Work order = Check every line in the listing below for "Nagroda". Copy the ones where it occurs.

Extracted records =
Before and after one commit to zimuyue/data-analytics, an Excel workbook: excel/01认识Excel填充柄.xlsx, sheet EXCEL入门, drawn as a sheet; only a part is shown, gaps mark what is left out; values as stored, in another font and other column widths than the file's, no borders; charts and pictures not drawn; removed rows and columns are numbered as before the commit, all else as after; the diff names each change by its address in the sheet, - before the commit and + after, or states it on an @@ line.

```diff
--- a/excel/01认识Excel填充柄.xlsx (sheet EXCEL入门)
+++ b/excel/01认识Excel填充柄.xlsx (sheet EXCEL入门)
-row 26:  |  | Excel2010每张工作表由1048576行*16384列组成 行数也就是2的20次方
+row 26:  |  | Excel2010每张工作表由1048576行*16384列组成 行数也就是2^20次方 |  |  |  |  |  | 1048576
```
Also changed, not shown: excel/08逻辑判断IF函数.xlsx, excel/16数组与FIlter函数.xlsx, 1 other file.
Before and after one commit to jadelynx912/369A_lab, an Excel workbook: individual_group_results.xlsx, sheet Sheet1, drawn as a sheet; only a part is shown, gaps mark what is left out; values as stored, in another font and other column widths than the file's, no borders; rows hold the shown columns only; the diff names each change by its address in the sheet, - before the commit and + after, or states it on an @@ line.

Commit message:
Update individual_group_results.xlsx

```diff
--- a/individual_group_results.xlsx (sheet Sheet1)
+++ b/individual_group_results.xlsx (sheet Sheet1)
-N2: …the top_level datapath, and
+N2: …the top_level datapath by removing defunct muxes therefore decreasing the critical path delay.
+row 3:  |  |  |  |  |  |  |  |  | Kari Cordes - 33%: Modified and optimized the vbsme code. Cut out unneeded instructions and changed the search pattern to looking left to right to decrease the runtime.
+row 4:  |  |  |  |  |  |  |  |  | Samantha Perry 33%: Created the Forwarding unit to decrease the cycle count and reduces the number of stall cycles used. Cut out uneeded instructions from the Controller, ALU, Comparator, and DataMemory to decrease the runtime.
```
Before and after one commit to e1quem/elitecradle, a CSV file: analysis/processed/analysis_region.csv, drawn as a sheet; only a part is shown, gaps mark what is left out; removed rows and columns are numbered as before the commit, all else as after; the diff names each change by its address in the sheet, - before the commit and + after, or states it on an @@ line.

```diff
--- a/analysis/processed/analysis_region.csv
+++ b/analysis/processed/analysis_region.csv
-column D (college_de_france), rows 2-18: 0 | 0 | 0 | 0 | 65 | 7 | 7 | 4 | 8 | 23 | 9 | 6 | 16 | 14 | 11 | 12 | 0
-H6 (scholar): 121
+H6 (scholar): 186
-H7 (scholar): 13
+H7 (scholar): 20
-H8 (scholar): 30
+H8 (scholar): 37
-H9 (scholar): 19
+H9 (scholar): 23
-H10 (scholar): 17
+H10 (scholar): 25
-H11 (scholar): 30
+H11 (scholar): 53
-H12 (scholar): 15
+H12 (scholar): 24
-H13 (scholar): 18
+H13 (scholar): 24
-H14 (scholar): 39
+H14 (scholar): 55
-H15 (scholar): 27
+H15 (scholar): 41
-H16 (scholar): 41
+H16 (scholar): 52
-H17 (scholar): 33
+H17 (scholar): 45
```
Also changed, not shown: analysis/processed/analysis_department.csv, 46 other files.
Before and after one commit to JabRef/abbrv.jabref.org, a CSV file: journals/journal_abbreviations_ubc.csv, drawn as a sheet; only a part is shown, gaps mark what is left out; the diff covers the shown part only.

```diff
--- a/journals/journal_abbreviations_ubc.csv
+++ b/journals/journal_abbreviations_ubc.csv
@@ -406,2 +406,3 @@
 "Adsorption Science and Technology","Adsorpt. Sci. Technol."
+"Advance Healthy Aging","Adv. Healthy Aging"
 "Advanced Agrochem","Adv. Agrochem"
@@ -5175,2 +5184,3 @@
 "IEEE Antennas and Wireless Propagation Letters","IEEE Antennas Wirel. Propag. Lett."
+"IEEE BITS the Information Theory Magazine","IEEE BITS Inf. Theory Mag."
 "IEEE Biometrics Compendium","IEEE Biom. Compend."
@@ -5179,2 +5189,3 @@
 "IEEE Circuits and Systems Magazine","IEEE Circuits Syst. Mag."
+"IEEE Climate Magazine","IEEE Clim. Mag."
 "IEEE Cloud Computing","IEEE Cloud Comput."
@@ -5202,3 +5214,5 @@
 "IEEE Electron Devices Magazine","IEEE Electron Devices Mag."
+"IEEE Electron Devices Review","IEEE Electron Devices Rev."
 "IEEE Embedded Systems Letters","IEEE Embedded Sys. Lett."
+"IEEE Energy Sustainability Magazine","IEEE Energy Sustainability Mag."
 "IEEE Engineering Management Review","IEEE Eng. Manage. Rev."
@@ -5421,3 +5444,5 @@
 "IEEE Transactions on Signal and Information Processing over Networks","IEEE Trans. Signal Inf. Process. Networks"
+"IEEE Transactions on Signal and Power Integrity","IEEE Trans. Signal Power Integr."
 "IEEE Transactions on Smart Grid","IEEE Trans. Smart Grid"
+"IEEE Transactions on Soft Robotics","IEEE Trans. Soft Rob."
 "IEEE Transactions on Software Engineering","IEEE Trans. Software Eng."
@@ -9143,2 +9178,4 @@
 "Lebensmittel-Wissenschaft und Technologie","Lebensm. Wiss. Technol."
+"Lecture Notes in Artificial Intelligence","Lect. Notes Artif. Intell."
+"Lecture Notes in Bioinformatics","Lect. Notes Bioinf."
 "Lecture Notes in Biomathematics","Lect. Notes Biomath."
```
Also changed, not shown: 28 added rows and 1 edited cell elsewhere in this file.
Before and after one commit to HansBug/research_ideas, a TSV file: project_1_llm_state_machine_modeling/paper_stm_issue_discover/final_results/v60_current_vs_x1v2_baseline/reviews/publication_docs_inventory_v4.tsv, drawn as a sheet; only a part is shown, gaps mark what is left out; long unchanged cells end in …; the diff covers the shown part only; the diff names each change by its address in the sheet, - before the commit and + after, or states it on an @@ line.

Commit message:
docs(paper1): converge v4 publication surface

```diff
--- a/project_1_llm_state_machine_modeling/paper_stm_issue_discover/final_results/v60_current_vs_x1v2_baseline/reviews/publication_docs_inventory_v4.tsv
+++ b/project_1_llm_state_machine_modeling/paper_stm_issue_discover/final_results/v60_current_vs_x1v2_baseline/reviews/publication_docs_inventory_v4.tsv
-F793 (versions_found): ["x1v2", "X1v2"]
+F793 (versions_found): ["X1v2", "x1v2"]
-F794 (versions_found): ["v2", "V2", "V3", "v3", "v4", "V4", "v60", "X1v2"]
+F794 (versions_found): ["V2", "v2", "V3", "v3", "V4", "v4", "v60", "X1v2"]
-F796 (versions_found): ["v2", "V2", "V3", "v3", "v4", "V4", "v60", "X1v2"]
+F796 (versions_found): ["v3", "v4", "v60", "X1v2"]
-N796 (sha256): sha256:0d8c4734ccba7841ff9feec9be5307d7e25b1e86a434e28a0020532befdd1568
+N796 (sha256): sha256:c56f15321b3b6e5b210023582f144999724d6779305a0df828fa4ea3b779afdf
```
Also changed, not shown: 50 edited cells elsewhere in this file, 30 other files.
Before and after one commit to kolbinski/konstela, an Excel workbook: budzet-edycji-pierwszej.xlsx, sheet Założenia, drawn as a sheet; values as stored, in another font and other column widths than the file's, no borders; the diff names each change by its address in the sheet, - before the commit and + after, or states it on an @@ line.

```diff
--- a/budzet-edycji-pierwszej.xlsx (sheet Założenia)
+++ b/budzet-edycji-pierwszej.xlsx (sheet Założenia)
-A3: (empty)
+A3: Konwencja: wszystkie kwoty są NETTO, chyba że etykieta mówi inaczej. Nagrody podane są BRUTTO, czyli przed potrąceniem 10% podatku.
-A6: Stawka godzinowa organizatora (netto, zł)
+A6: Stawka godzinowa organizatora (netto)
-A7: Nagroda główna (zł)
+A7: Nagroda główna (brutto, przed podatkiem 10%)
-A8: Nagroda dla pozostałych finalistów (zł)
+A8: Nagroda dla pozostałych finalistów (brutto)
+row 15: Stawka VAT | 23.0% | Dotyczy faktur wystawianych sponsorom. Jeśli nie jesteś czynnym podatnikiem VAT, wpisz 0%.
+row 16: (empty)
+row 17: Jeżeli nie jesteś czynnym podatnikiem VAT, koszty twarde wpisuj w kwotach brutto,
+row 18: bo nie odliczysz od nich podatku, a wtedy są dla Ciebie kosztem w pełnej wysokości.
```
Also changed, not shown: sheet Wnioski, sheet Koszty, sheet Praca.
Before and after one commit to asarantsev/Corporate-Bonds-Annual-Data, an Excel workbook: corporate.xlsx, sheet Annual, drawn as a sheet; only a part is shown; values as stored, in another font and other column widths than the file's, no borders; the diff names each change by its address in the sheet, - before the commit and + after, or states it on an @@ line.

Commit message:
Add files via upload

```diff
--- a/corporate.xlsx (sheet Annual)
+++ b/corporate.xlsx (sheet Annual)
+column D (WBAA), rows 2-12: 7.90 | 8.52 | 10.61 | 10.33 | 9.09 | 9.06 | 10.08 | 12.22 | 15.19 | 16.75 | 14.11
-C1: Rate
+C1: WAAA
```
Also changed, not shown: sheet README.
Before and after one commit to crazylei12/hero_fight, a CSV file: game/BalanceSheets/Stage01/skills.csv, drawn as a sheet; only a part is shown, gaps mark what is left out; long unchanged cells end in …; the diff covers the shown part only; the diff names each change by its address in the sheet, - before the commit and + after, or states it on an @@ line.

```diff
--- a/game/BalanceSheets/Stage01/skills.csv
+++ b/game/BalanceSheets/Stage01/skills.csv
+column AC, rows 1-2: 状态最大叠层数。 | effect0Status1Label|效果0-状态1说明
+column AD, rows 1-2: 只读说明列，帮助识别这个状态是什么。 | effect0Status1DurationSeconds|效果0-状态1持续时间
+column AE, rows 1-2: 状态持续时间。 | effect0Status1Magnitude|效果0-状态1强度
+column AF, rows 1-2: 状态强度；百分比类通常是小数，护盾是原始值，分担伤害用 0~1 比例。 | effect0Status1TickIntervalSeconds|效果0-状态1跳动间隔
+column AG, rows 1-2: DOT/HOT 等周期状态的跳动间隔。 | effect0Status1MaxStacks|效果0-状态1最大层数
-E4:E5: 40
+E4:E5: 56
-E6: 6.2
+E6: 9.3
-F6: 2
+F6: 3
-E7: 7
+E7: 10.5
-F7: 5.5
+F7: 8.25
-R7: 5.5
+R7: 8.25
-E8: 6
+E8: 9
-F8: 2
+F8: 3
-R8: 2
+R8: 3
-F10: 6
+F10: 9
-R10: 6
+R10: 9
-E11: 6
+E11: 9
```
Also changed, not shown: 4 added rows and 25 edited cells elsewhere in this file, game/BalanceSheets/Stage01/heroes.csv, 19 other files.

Answer below =
-A7: Nagroda główna (zł)
+A7: Nagroda główna (brutto, przed podatkiem 10%)
-A8: Nagroda dla pozostałych finalistów (zł)
+A8: Nagroda dla pozostałych finalistów (brutto)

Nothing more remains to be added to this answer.